Soon after Kunhalmi’s name surfaced in Figyelő, the government publications were full of the news that “the dissatisfied MSZP leaders have already found the successor to Botka.” Origo seems to know that Kunhalmi, who is the chairman of the Budapest MSZP, is less than happy with László Botka’s decision to name József Tóth, the successful mayor of District XIII, as a kind of coordinator of the Budapest campaign, which under normal circumstances would be the job of the Budapest MSZP leadership. Yesterday Gyula Molnár denied in an interview on “Egyenes beszéd” of ATV that there is any intention of replacing Botka with Kunhalmi. In fact, their relationship is close. The party, including Kunhalmi, stands behind Botka. Moreover, MSZP will not change its initial strategy. MSZP has already chosen its 106 candidates for the 106 available electoral districts, though, he added, that can still be changed. In this scheme the other opposition parties would have a slim chance of winning any of the left-leaning districts.
Kunhalmi said that the election campaign will be in the hands of the Budapest Election Committee, which will be under the supervision of the Budapest MSZP leadership, which she heads. She and her team will, however, work with the party’s central leadership, with László Botka and with József Tóth. She added that she finds Tóth’s appointment an excellent idea because “there is a need to engage all successful left-wing politicians who can give new hope and impetus to Hungary after the long period of darkness under Fidesz.”

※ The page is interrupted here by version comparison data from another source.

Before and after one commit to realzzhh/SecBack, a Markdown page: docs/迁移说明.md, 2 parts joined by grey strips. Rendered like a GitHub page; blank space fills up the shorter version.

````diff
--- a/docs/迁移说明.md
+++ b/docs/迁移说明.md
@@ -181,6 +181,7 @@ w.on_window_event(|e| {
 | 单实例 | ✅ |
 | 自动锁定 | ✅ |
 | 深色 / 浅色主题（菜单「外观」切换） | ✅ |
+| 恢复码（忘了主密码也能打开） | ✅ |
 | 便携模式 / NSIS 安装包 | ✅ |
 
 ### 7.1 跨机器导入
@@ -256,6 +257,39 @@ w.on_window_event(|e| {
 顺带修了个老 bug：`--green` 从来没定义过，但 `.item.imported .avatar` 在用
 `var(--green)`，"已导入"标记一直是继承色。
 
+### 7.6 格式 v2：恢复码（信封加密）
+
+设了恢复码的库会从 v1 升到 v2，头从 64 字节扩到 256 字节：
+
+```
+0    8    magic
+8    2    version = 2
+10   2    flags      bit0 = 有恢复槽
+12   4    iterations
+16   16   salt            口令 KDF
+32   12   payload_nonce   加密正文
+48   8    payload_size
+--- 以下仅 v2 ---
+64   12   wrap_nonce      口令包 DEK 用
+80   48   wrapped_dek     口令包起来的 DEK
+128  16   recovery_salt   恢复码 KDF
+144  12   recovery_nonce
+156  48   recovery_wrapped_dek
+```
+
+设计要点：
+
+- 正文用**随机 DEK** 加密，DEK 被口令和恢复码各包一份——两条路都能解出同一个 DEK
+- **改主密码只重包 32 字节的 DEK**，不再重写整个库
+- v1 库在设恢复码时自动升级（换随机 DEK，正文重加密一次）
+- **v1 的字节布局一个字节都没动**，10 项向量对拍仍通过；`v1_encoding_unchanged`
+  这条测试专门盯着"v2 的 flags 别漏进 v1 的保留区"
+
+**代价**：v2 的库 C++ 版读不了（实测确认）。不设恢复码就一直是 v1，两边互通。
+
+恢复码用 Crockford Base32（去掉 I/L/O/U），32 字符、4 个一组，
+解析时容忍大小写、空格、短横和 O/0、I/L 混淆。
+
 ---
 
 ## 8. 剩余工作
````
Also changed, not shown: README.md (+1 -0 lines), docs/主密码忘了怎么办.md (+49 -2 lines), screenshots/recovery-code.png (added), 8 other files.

All of this optimism sounds too good to be true. Let’s wait for the polls, which will be coming out in late August. Perhaps, after all, the strategy will have to be changed and, with it, the person who will lead the team.